The artist produces layered interactions: bold elements in the sculpture, directed conversation with the viewer, in tension all to itself for having an aspect of beauty. The work as a result possesses being, at once urban and rustic, as though she were creating not objects of meaning, but a kind of subtle form of life in a container. The works could almost be imagined to be naturally occurring, as though it could be found in state for the human. Bachhuber writes in her text for the series Changed Nature, one of two named branches that divided her practice from the start (along with Domestic Passions): “Sublimities are not conjured up, rather, we are reminded of natural beauty.” There is at once a reminder and an anchor in the interplay that makes life: “When branches merge with inscribed paper, nature is encoded.”

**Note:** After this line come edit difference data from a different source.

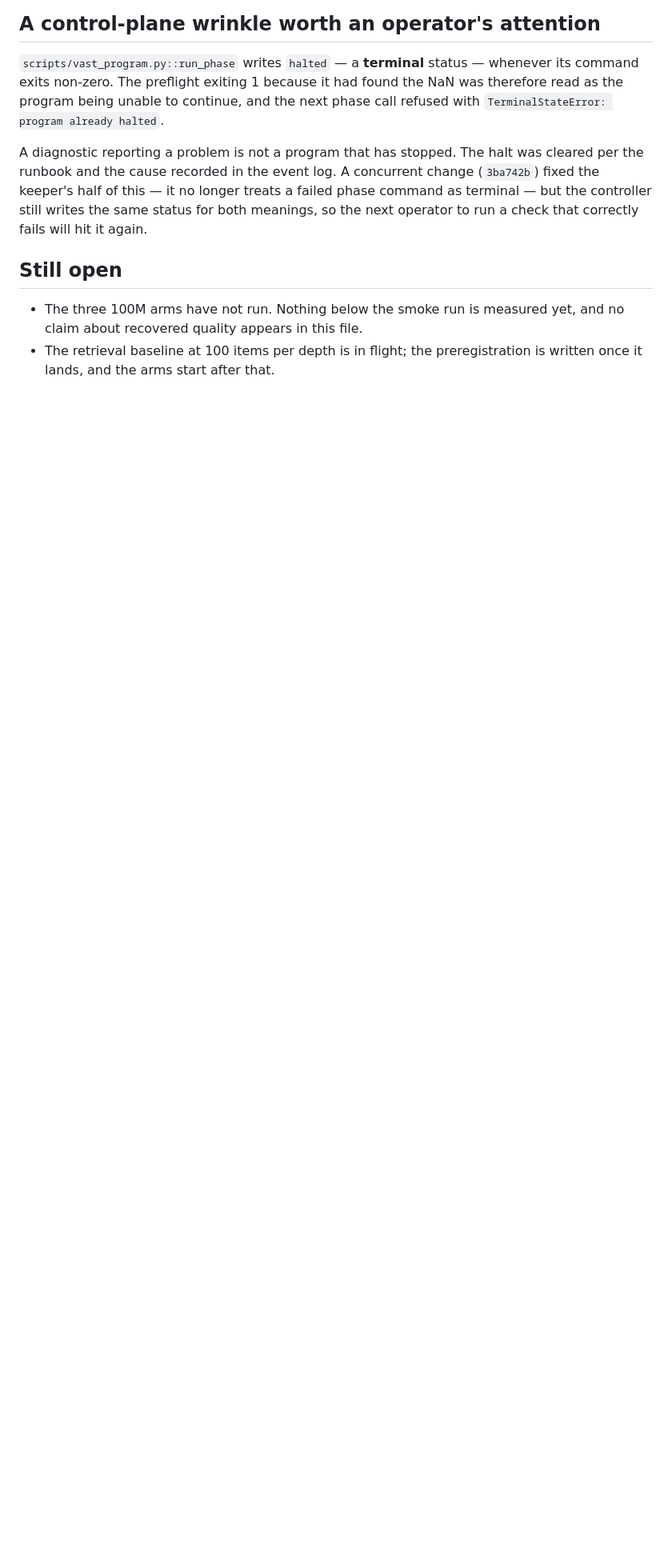
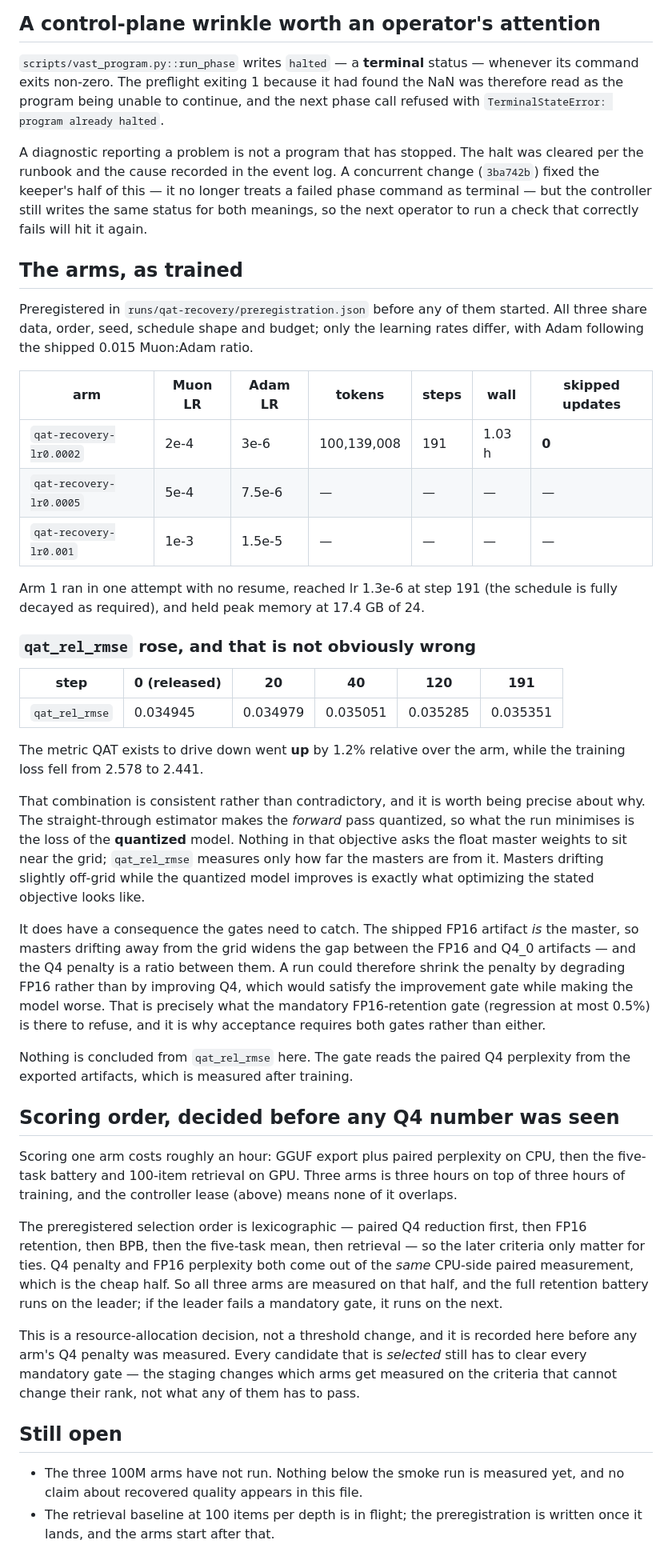
Before and after one commit to unseen1980/daedalus, a Markdown page: runs/eval/phase3-evidence.md, the part around the change. Shown at 80% size. Drawn GitHub-style; blank space fills up the shorter version.

Commit message:
docs: record arm 1 as trained, and why qat_rel_rmse going up is not a fault
Arm 1 ran clean: 100,139,008 tokens in 191 steps, one attempt, no resume,
fully decayed to lr 1.3e-6, zero skipped updates, 17.4 GB peak.

The metric QAT exists to drive down went up 1.2% relative while the
training loss fell 2.578 -> 2.441. That is what optimizing the stated
objective looks like: the straight-through estimator makes the forward pass
quantized, so the run minimises the loss of the *quantized* model, and
nothing in that objective asks the float masters to sit near the grid.
qat_rel_rmse measures only the masters.

It does have a consequence worth stating, because it decides which gate
binds. The shipped FP16 artifact is the master, so masters drifting
off-grid widens the FP16-to-Q4 gap -- and the Q4 penalty is a ratio between
them. A run could shrink the penalty by degrading FP16 rather than by
improving Q4, satisfying the improvement gate while making the model worse.
That is what the mandatory FP16-retention gate refuses, and why acceptance
needs both rather than either.

Also records the scoring order, decided before any Q4 number was seen: all
three arms are measured on the cheap CPU-side paired half that produces
both the Q4 penalty and FP16 perplexity, and the full GPU retention battery
runs on the leader. The preregistered selection order is lexicographic, so
the deferred criteria cannot change a rank -- and any arm that is actually
selected still has to clear every mandatory gate.

```diff
--- a/runs/eval/phase3-evidence.md
+++ b/runs/eval/phase3-evidence.md
@@ -183,6 +183,70 @@ treats a failed phase command as terminal — but the controller still writes th
 same status for both meanings, so the next operator to run a check that
 correctly fails will hit it again.
 
+## The arms, as trained
+
+Preregistered in `runs/qat-recovery/preregistration.json` before any of them
+started. All three share data, order, seed, schedule shape and budget; only the
+learning rates differ, with Adam following the shipped 0.015 Muon:Adam ratio.
+
+| arm | Muon LR | Adam LR | tokens | steps | wall | skipped updates |
+|---|---|---|---|---|---|---|
+| `qat-recovery-lr0.0002` | 2e-4 | 3e-6 | 100,139,008 | 191 | 1.03 h | **0** |
+| `qat-recovery-lr0.0005` | 5e-4 | 7.5e-6 | — | — | — | — |
+| `qat-recovery-lr0.001` | 1e-3 | 1.5e-5 | — | — | — | — |
+
+Arm 1 ran in one attempt with no resume, reached lr 1.3e-6 at step 191 (the
+schedule is fully decayed as required), and held peak memory at 17.4 GB of 24.
+
+### `qat_rel_rmse` rose, and that is not obviously wrong
+
+| step | 0 (released) | 20 | 40 | 120 | 191 |
+|---|---|---|---|---|---|
+| `qat_rel_rmse` | 0.034945 | 0.034979 | 0.035051 | 0.035285 | 0.035351 |
+
+The metric QAT exists to drive down went **up** by 1.2% relative over the arm,
+while the training loss fell from 2.578 to 2.441.
+
+That combination is consistent rather than contradictory, and it is worth being
+precise about why. The straight-through estimator makes the *forward* pass
+quantized, so what the run minimises is the loss of the **quantized** model.
+Nothing in that objective asks the float master weights to sit near the grid;
+`qat_rel_rmse` measures only how far the masters are from it. Masters drifting
+slightly off-grid while the quantized model improves is exactly what optimizing
+the stated objective looks like.
+
+It does have a consequence the gates need to catch. The shipped FP16 artifact
+*is* the master, so masters drifting away from the grid widens the gap between
+the FP16 and Q4_0 artifacts — and the Q4 penalty is a ratio between them. A run
+could therefore shrink the penalty by degrading FP16 rather than by improving
+Q4, which would satisfy the improvement gate while making the model worse. That
+is precisely what the mandatory FP16-retention gate (regression at most 0.5%)
+is there to refuse, and it is why acceptance requires both gates rather than
+either.
+
+Nothing is concluded from `qat_rel_rmse` here. The gate reads the paired Q4
+perplexity from the exported artifacts, which is measured after training.
+
+## Scoring order, decided before any Q4 number was seen
+
+Scoring one arm costs roughly an hour: GGUF export plus paired perplexity on
+CPU, then the five-task battery and 100-item retrieval on GPU. Three arms is
+three hours on top of three hours of training, and the controller lease
+(above) means none of it overlaps.
+
+The preregistered selection order is lexicographic — paired Q4 reduction first,
+then FP16 retention, then BPB, then the five-task mean, then retrieval — so the
+later criteria only matter for ties. Q4 penalty and FP16 perplexity both come
+out of the *same* CPU-side paired measurement, which is the cheap half. So all
+three arms are measured on that half, and the full retention battery runs on
+the leader; if the leader fails a mandatory gate, it runs on the next.
+
+This is a resource-allocation decision, not a threshold change, and it is
+recorded here before any arm's Q4 penalty was measured. Every candidate that is
+*selected* still has to clear every mandatory gate — the staging changes which
+arms get measured on the criteria that cannot change their rank, not what any
+of them has to pass.
+
 ## Still open
 
 - The three 100M arms have not run. Nothing below the smoke run is measured
```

Concerned with connections, and creating them between elements, Liz Bachhuber offers us a refreshing and poetic way of seeing. With Ros Cross, both women emphasize that producing visible dedication to their practices is nothing to do with the preciousness of the materials employed, and throughout our lives we very ordinarily, regularly encounter materials that can be used as voice, with their placement forming physical extensions of the mind.